The couple lived at Flodigarry, Skye. When Allan's father died in 1772 he inherited the family estate and the moved to it. Unfortunately, Allan was not a good businessman, and he quarrelled a lot with his Clan Chief over increases in rent. This left him in a lot of debt.
The monument of Flora MacDonald grave. Kilmuir, Isle of Skye.
Above is a plate I have of Flora MacDonald and Bonnie Prince Charlie It is called "Flora MacDonald's Farewell."
That is the reason Allan and Flora, along with many other Highlanders emigrated to Anson County, North Carolina. They settled on an estate which they named Killegray.
The American War of Independence began in 1776. Flora and the rest of the Highland settlers had signed a treaty declaring loyalty to North Carolina.
They went against this when Flora got an army together with the help of the Highland settlers to fight for the King. Their army was defeated by American patriots.
This also ruined King George III's plan to divide the colonies. Flora's husband Allan was taken prisoner at this time as well.
In April 1777, the North Carolina Provincial Congress authorised the confiscation of loyalists owned lands, which included Killegray, which was the land that Flora and Allan owned. They were evicted and they lost all their possessions.
Allan was released in September 1777. He was posted in exile to Ford Edward in Windsor, Nova Scotia, Canada, as commander of the 84th Regiment of Foot, (Royal Highland Emigrants). Flora joined him in August 1778.
Flora could only stand one harsh Canadian winter. In September 1779 she booked passage for London on the Dunmore a British privateer.
Bad luck followed Flora, her ship was attacked by French privateers. She broke her arm and ill health plagued her on the homeward journey. Flora returned to Scotland in the Spring of 1780
Flora was forced to spend years living with family members because of losing all possessions in North Carolina. They did not receive much compensation for their property, so they did not have much money to live on.
One of their sons had made a fortune in India which allowed his parents to live their last years in some comfort.
Flora died in 1790 at the age of 68. Her husband Allan died in 1792. They had seven children, two daughters, and five sons, two of the sons were lost at sea.
Flora was buried in a shroud that was a bedsheet used by Bonnie Prince Charlie. Her funeral was attended by 3,000 people. She was so well known and loved because of her helping Bonnie Prince Charlie, that people came from miles to attend. It was also known that 3,000 gallons of whisky were consumed. Lots of toasts to her memory no doubt.
There is a monument in Kilmuir for Flora, and the tribute was paid for by Samuel Johnson, he was an English writer, who made lasting contributions to English literature.
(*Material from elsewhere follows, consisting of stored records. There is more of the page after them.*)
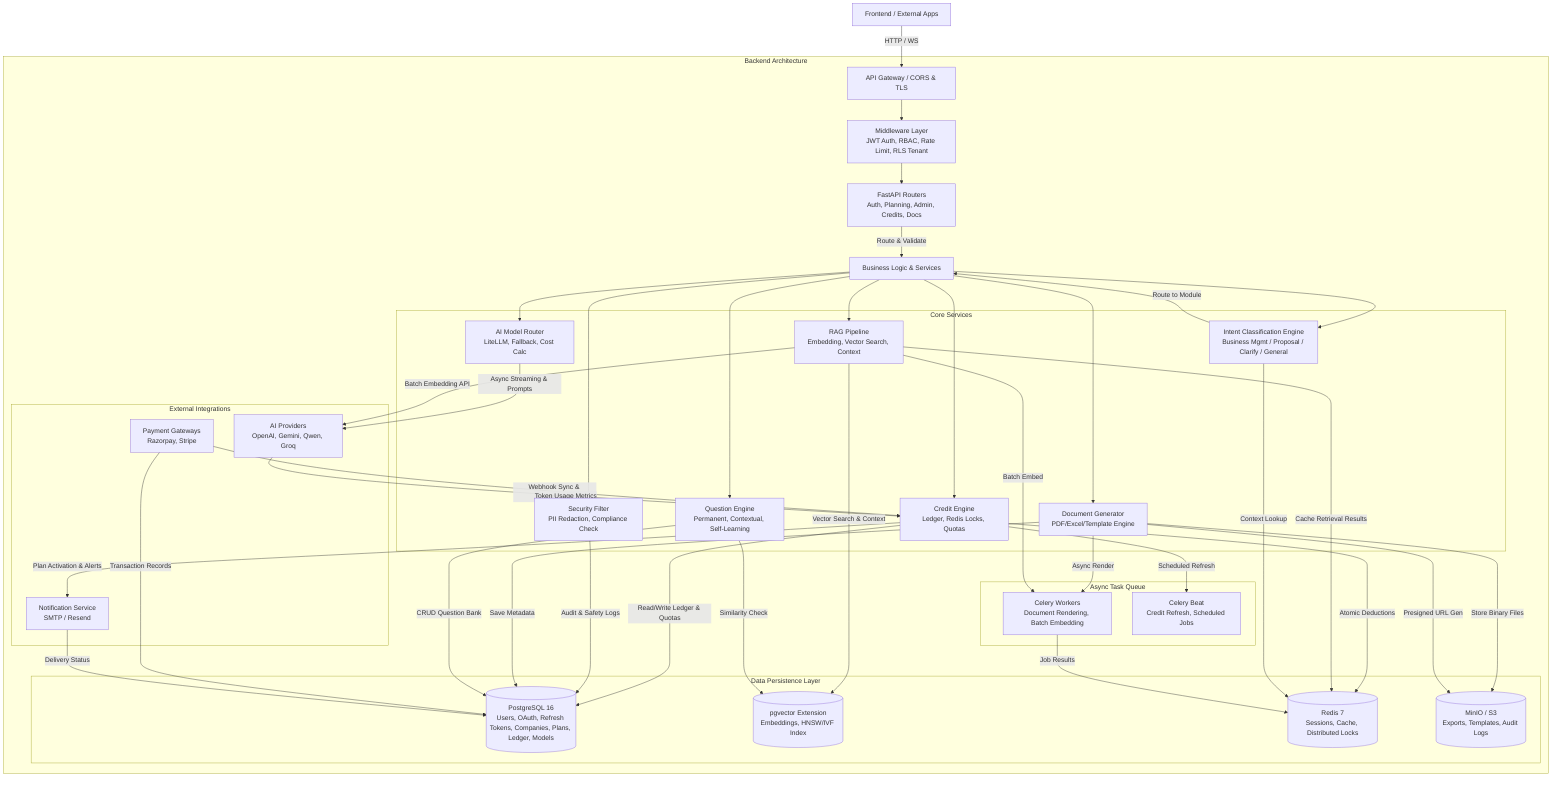
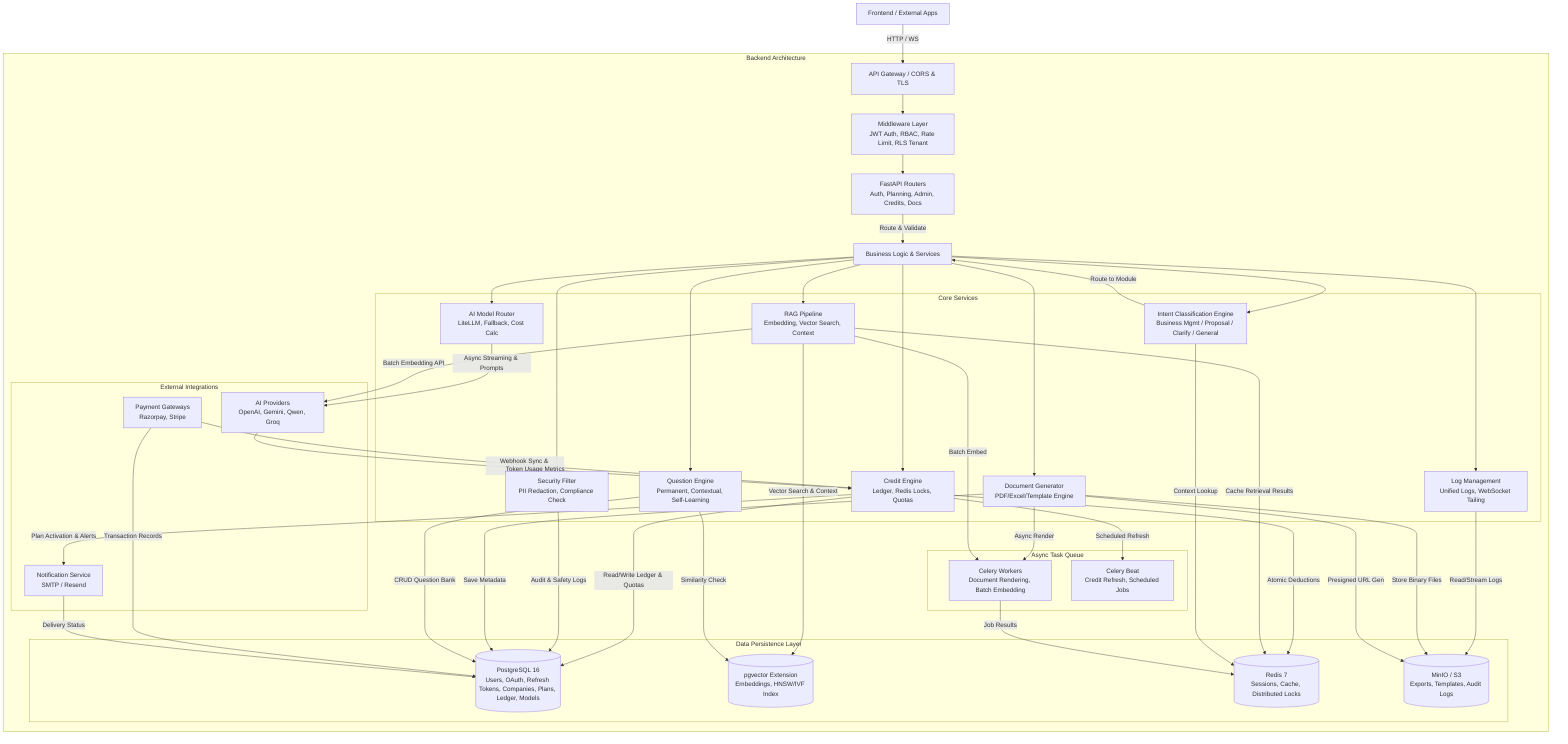
graph TD
    Client[Frontend / External Apps] -->|HTTP / WS| GW[API Gateway / CORS & TLS]

    subgraph BackendArchitecture["Backend Architecture"]
        GW --> MW[Middleware Layer\nJWT Auth, RBAC, Rate Limit, RLS Tenant]
        MW --> Controllers[FastAPI Routers\nAuth, Planning, Admin, Credits, Docs]

        Controllers -->|Route & Validate| Services[Business Logic & Services]

        subgraph CoreServices["Core Services"]
            IntentEngine[Intent Classification Engine\nBusiness Mgmt / Proposal / Clarify / General]
            CreditSvc[Credit Engine\nLedger, Redis Locks, Quotas]
            AIRouter[AI Model Router\nLiteLLM, Fallback, Cost Calc]
            RAGSvc[RAG Pipeline\nEmbedding, Vector Search, Context]
            QuestionEngine[Question Engine\nPermanent, Contextual, Self-Learning]
+             LogSvc[Log Management\nUnified Logs, WebSocket Tailing]
            GuardRail[Security Filter\nPII Redaction, Compliance Check]
            DocGen[Document Generator\nPDF/Excel/Template Engine]
        end

        Services --> IntentEngine
        IntentEngine -->|Route to Module| Services
        Services --> CreditSvc
        Services --> AIRouter
        Services --> RAGSvc
        Services --> QuestionEngine
+         Services --> LogSvc
        Services --> GuardRail
        Services --> DocGen

        subgraph TaskQueue["Async Task Queue"]
            Celery[Celery Workers\nDocument Rendering, Batch Embedding]
            CeleryBeat[Celery Beat\nCredit Refresh, Scheduled Jobs]
        end

        DocGen -->|Async Render| Celery
        CreditSvc -->|Scheduled Refresh| CeleryBeat
        RAGSvc -->|Batch Embed| Celery

        subgraph DataPersistenceLayer["Data Persistence Layer"]
            PG[(PostgreSQL 16\nUsers, OAuth, Refresh Tokens, Companies, Plans, Ledger, Models)]
            PGVec[(pgvector Extension\nEmbeddings, HNSW/IVF Index)]
            Redis[(Redis 7\nSessions, Cache, Distributed Locks)]
            MinIO[(MinIO / S3\nExports, Templates, Audit Logs)]
        end

        CreditSvc -->|Read/Write Ledger & Quotas| PG
        CreditSvc -->|Atomic Deductions| Redis
        RAGSvc -->|Vector Search & Context| PGVec
        RAGSvc -->|Cache Retrieval Results| Redis
        GuardRail -->|Audit & Safety Logs| PG
+         LogSvc -->|Read/Stream Logs| MinIO
        DocGen -->|Store Binary Files| MinIO
        DocGen -->|Save Metadata| PG
        QuestionEngine -->|CRUD Question Bank| PG
        QuestionEngine -->|Similarity Check| PGVec
        IntentEngine -->|Context Lookup| Redis

        subgraph ExternalIntegrations["External Integrations"]
            LLMs[AI Providers\nOpenAI, Gemini, Qwen, Groq]
            Pay[Payment Gateways\nRazorpay, Stripe]
            Email[Notification Service\nSMTP / Resend]
        end

        AIRouter -->|Async Streaming & Prompts| LLMs
        Pay -->|Webhook Sync & Entitlements| CreditSvc
        CreditSvc -->|Plan Activation & Alerts| Email
        RAGSvc -->|Batch Embedding API| LLMs

        LLMs -->|Token Usage Metrics| CreditSvc
        Pay -->|Transaction Records| PG
        Email -->|Delivery Status| PG

        DocGen -->|Presigned URL Gen| MinIO
        Celery -->|Job Results| Redis
    end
He had met her and described her as a woman of soft features, gentle manners, kind soul and elegant presence.
The tribute that was engraved on her monument reads: "A name that will be mentioned in history, and if courage and fidelity be virtues, mentioned with honour."